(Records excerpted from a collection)
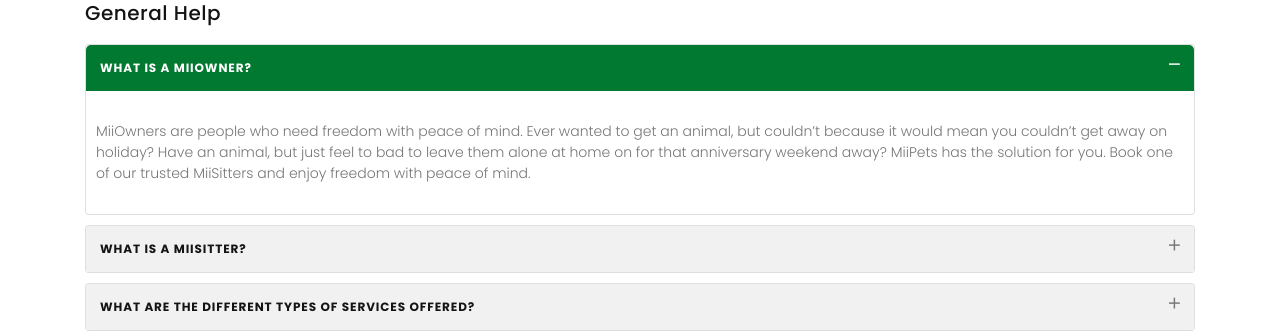
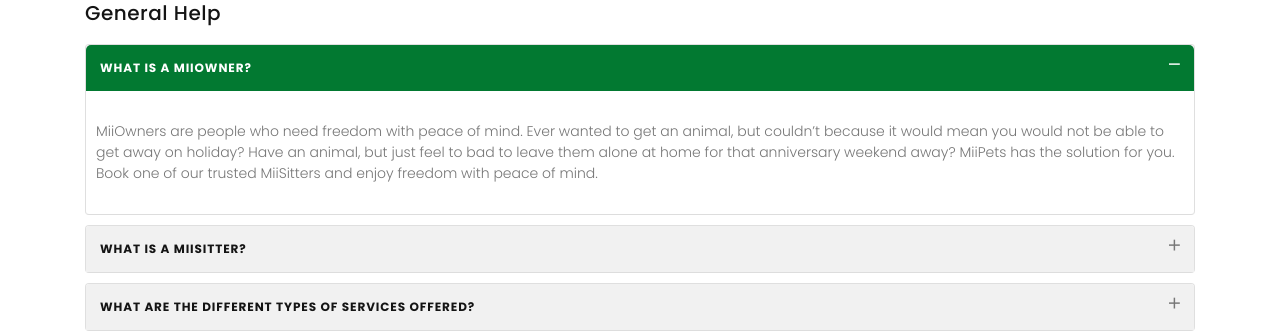
Before and after one commit to MiiPets/webapp, a Django app: page /faq/ in a window 1280 px wide. Shown: the part 207-542 px from the top of the page. Run offline with Django 3.2, Linux system fonts and the light colour scheme; some libraries are stand-ins or nearby versions; some web fonts are replaced.

Commit message:
changed some spelling errros in the miiowners faq

```diff
--- a/MiipetsWebApp/core/templates/core/faq.html
+++ b/MiipetsWebApp/core/templates/core/faq.html
@@ -33,8 +33,8 @@
                                     <div class="card-body">
                                         MiiOwners are people who need freedom with peace of mind.
                                         Ever wanted to get an animal, but couldn’t because it would mean
-                                        you couldn’t get away on holiday? Have an animal, but just feel to
-                                        bad to leave them alone at home on for that anniversary weekend away?
+                                        you would not be able to get away on holiday? Have an animal, but just feel to
+                                        bad to leave them alone at home for that anniversary weekend away?
                                         MiiPets has the solution for you. Book one of our trusted MiiSitters
                                         and enjoy freedom with peace of mind.
                                     </div>
```
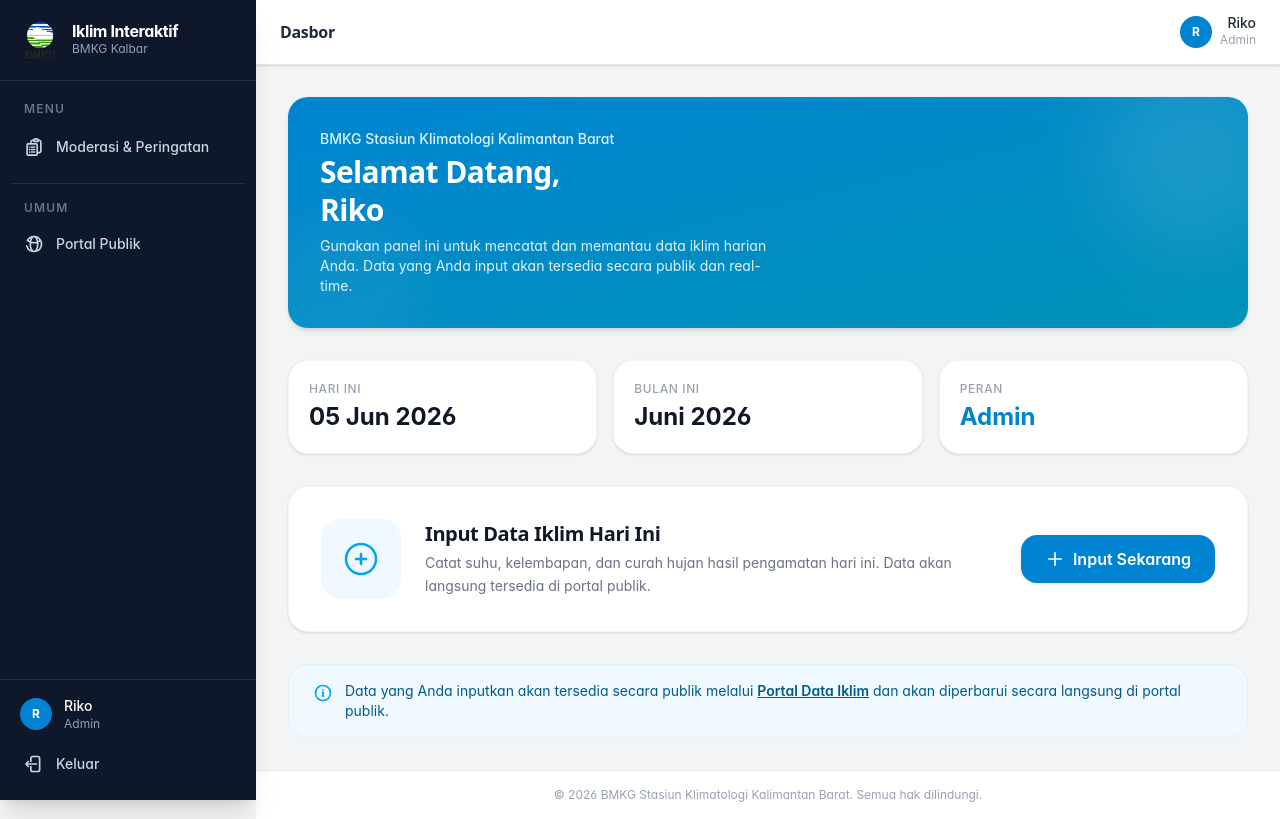
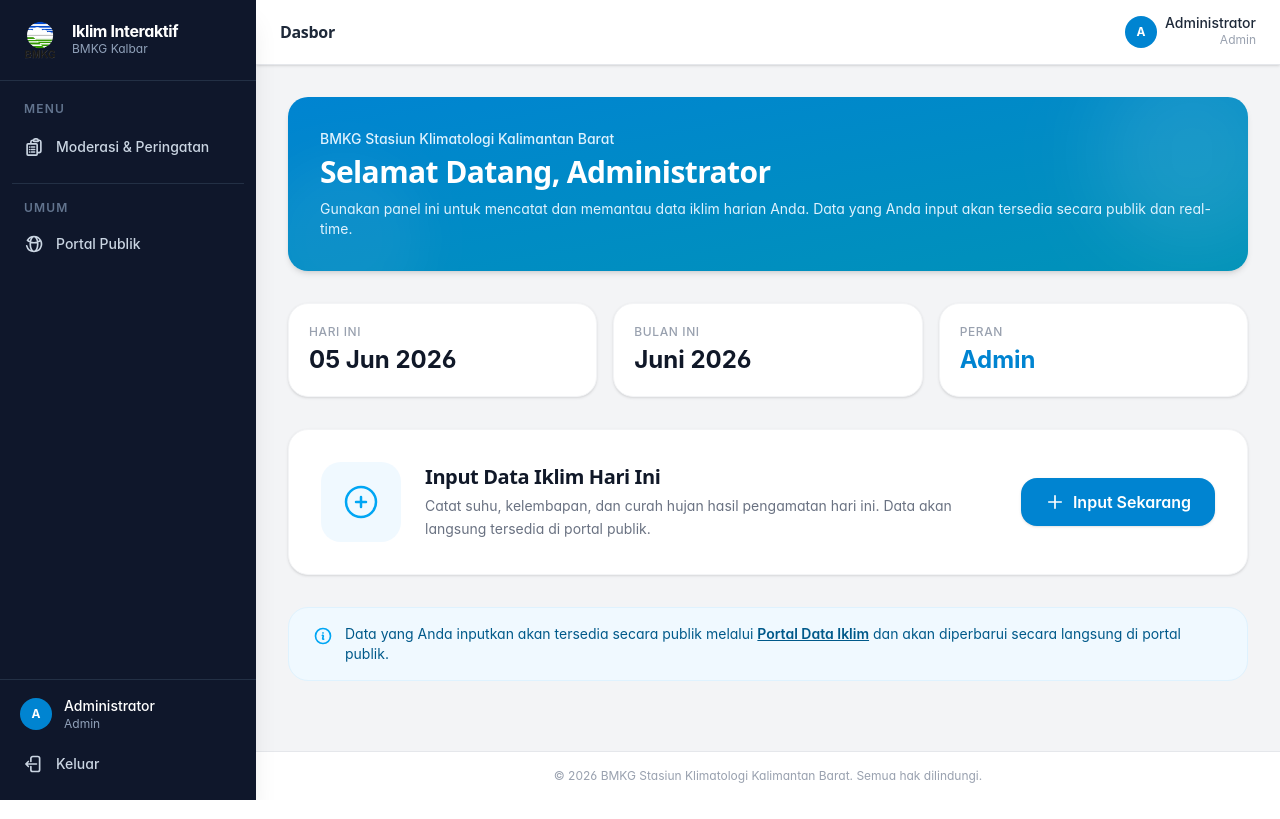
Before and after one commit to WageFolabessy/sim-iklim, a Laravel app: page /pengamat in a window 1280 px wide. Run offline with Laravel 12, Linux system fonts and the light colour scheme; a user stored in the database is signed in; data comes from the database, SQL or seed files in the repository; style sheets or scripts are compiled from the project's sources.

Commit message:
refactor: update UI components, adjust dashboard layout, fix data source link, and update default admin credentials

```diff
--- a/database/seeders/UserSeeder.php
+++ b/database/seeders/UserSeeder.php
@@ -15,7 +15,7 @@
         User::firstOrCreate(
             ['email' => 'admin@pmg.com'],
             [
-                'name' => 'Riko',
+                'name' => 'Administrator',
                 'password' => bcrypt('password'),
                 'role' => 'admin',
             ]
--- a/resources/views/components/layouts/footer.blade.php
+++ b/resources/views/components/layouts/footer.blade.php
@@ -22,7 +22,7 @@
             </div>
         </div>
         <div class="mt-10 border-t border-border pt-6 text-center text-xs text-muted-foreground">
-            © {{ date('Y') }} Pusat Meteorologi & Geofisika Kalimantan Barat. Data resmi PMG.
+            © {{ date('Y') }} Pusat Meteorologi & Geofisika Kalimantan Barat.
         </div>
     </div>
 </footer>
--- a/resources/views/pengamat/dashboard.blade.php
+++ b/resources/views/pengamat/dashboard.blade.php
@@ -15,11 +15,10 @@
         <div class="relative">
             <p class="text-sky-100 text-sm font-medium mb-1">BMKG Stasiun Klimatologi Kalimantan Barat</p>
             <h1 class="text-2xl md:text-3xl font-bold leading-tight mb-2">
-                Selamat Datang,<br>{{ auth()->user()->name }}
+                Selamat Datang, <span class="block md:inline">{{ auth()->user()->name }}</span>
             </h1>
-            <p class="text-sky-100 text-sm max-w-md">
-                Gunakan panel ini untuk mencatat dan memantau data iklim harian Anda.
-                Data yang Anda input akan tersedia secara publik dan real-time.
+            <p class="text-sky-100 text-sm max-w-md md:max-w-none">
+                Gunakan panel ini untuk mencatat dan memantau data iklim harian Anda. Data yang Anda input akan tersedia secara publik dan real-time.
             </p>
         </div>
     </section>
@@ -86,7 +85,7 @@
         </svg>
         <p>
             Data yang Anda inputkan akan tersedia secara publik melalui
-            <a href="{{ route('climate-data') }}" target="_blank" class="font-semibold underline hover:text-sky-600">Portal Data Iklim</a>
+            <a href="{{ route('home') }}" target="_blank" class="font-semibold underline hover:text-sky-600">Portal Data Iklim</a>
             dan akan diperbarui secara langsung di portal publik.
         </p>
     </section>
--- a/resources/views/public/alerts.blade.php
+++ b/resources/views/public/alerts.blade.php
@@ -17,7 +17,7 @@
             <p class="mt-2 max-w-2xl text-sm text-muted-foreground">
                 Diterbitkan dan diperbarui langsung oleh tim PMG Kalbar. Aktifkan notifikasi untuk menerima peringatan secara realtime.
             </p>
-            <button class="mt-5 inline-flex items-center gap-2 rounded-lg bg-primary px-4 py-2.5 text-sm font-semibold text-primary-foreground shadow-glow hover:opacity-90">
+            <button class="mt-5 inline-flex items-center gap-2 rounded-lg bg-primary px-4 py-2.5 text-sm font-semibold text-primary-foreground shadow-glow hover:opacity-90 cursor-pointer">
                 <svg xmlns="http://www.w3.org/2000/svg" width="24" height="24" viewBox="0 0 24 24" fill="none" stroke="currentColor" stroke-width="2" stroke-linecap="round" stroke-linejoin="round" class="h-4 w-4"><path d="M6 8a6 6 0 0 1 12 0c0 7 3 9 3 9H3s3-2 3-9"/><path d="M10.3 21a1.94 1.94 0 0 0 3.4 0"/></svg> Aktifkan Notifikasi
             </button>
         </div>
```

→ **The task**
Looking at the records above, which lines contain "away"? Copy those lines.

→ **Written reply**
-                                        you couldn’t get away on holiday? Have an animal, but just feel to
-                                        bad to leave them alone at home on for that anniversary weekend away?
+                                        you would not be able to get away on holiday? Have an animal, but just feel to
+                                        bad to leave them alone at home for that anniversary weekend away?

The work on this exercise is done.